In general, streaming media refers to the ability to deliver video, audio and presentations, such as PowerPoint, that play immediately when accessed, without requiring a full download before playback.
Streaming content delivery falls into two main types: live multimedia broadcasts (often called Webcasts), or archived video and audio accessed "on demand" by users.
In simple terms, the process of getting from raw footage to streamed content works like this:
An event is recorded.
The content is edited, then digitized using video editing hardware and software.
The digital video and audio content is encoded for streaming. The most widely recognized encoding standards are Microsoft Windows Media and Real-Networks RealVideo. Tools and software also exist to encode for Vivo, AVI, QuickTime and MPEG.
The media file or live stream is stored on a host computer that has streaming media server software installed.
A user clicks a link on an intranet page to request a video stream or accesses a database of stored streaming content.

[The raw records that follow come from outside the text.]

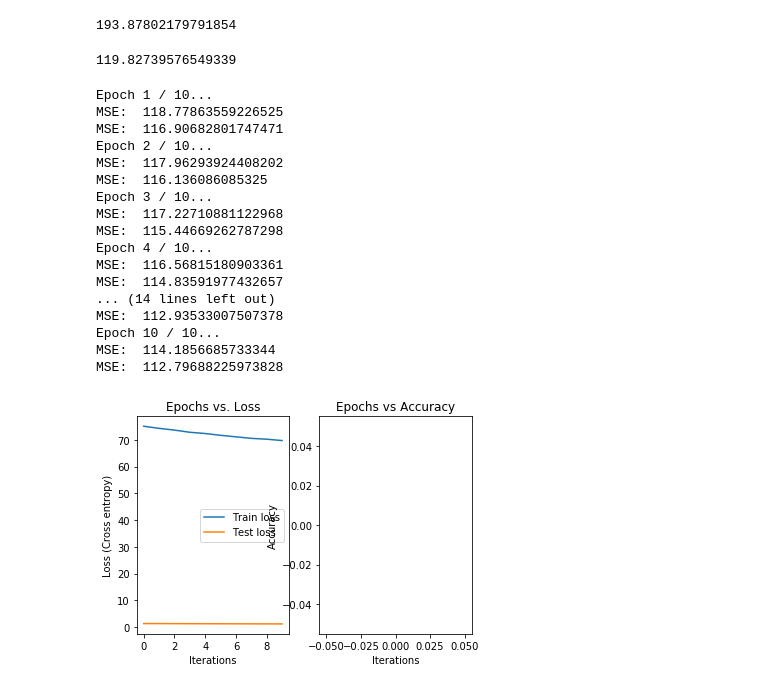
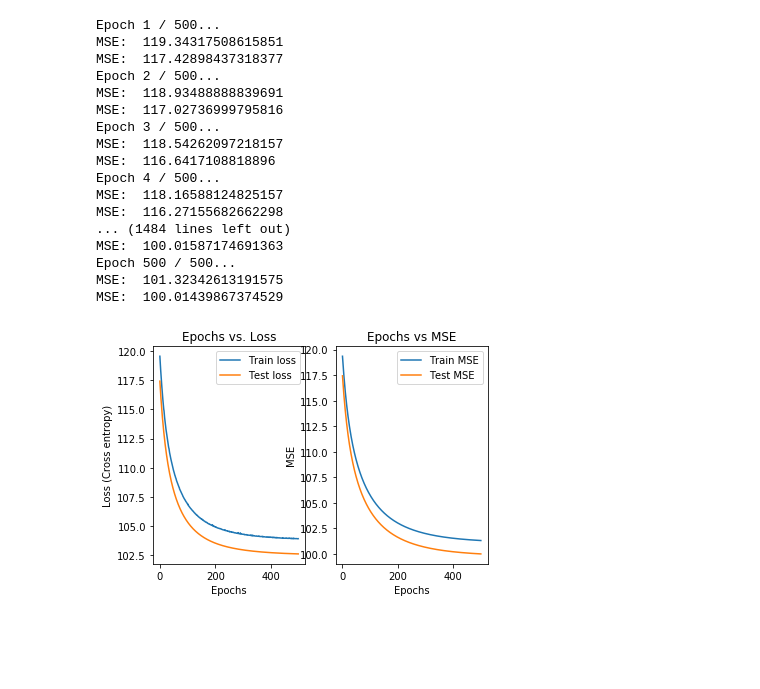
Before and after one commit to Shuling-He/deep-learning-hw1, a Jupyter notebook: prob5-regression.ipynb, the cells around one changed output. Drawn from its saved outputs; the diff is of its cells as text; code cells hidden in the pictures; blank space fills up the shorter version.

```diff
--- a/prob5-regression.ipynb
+++ b/prob5-regression.ipynb
@@ -291,7 +301,7 @@ class Regression:
 # create Regression() object to load data
 regr = Regression()
 # %%
-# load the data
-fname = 'YearPredictionMSD.txt'
-x_train, y_train, x_test, y_test = regr.load_data(fname)
+# # load the data
+# fname = 'YearPredictionMSD.txt'
+# x_train, y_train, x_test, y_test = regr.load_data(fname)
 # %%
@@ -334,7 +342,5 @@ common_pred = np.full((n_samples, 1), most_common_year)
 # %%
-most_common_loss = regr.musicMSE(common_pred, y_train)
-most_common_loss
-#  most common year loss = 193.87
+# most_common_loss = regr.musicMSE(common_pred, y_train)
+# most_common_loss
+# #  most common year loss = 193.87
-# %% [output]
-193.87802179791854
 # %%
@@ -345,9 +351,7 @@ common_pred = np.full((n_samples, 1), most_common_year)
 # %%
-loss_1998 = regr.musicMSE(common_pred, y_train)
-loss_1998
-#  1998 year loss = 119.82
+# loss_1998 = regr.musicMSE(common_pred, y_train)
+# loss_1998
+# #  1998 year loss = 119.82
-# %% [output]
-119.82739576549339
 # %%
 # ==========  Ridge Regression Training  =============
 
@@ -369,34 +373,31 @@ y_test_sm = regr.label_sub_mean(y_test)
 
 # train_losses, test_losses = regr.run_epochs(x_train, y_train_sm, x_test, y_test_sm)
 
-train_losses, test_losses, train_acc_arr, test_acc_arr, test_preds = regr.run_epochs(x_train, y_train_sm, x_test, y_test_sm)
+train_losses, test_losses, train_mse_arr, test_mse_arr, test_preds = regr.run_epochs(x_train, y_train_sm, x_test, y_test_sm)
 # %% [output]
-Epoch 1 / 10...
-MSE:  118.77863559226525
-MSE:  116.90682801747471
-Epoch 2 / 10...
-MSE:  117.96293924408202
-MSE:  116.136086085325
-Epoch 3 / 10...
-MSE:  117.22710881122968
-MSE:  115.44669262787298
-Epoch 4 / 10...
-MSE:  116.56815180903361
-MSE:  114.83591977432657
-... (14 lines left out)
-MSE:  112.93533007507378
-Epoch 10 / 10...
-MSE:  114.1856685733344
-MSE:  112.79688225973828
+Epoch 1 / 500...
+MSE:  119.34317508615851
+MSE:  117.42898437318377
+Epoch 2 / 500...
+MSE:  118.93488888839691
+MSE:  117.02736999795816
+Epoch 3 / 500...
+MSE:  118.54262097218157
+MSE:  116.6417108818896
+Epoch 4 / 500...
+MSE:  118.16588124825157
+MSE:  116.27155682662298
+... (1484 lines left out)
+MSE:  100.01587174691363
+Epoch 500 / 500...
+MSE:  101.32342613191575
+MSE:  100.01439867374529
 # %%
 # plot loss and accuracies graphs
 
-# train_acc = []
-# test_acc = []
-
-regr.plot_graph(train_losses, test_losses, train_acc, test_acc)
+regr.plot_graph(train_losses, test_losses, train_mse_arr, test_mse_arr)
 # %% [output]
-[figure, old version]
+[figure, new version]
 # %%
 test_losses
 # %% [output]
```
Also changed, not shown: parts of 11 cells of this notebook.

The host server delivers the digitized content to the end user, who watches it through a player utility (such as Windows Media Player or RealPlayer) that displays the media file on the desktop.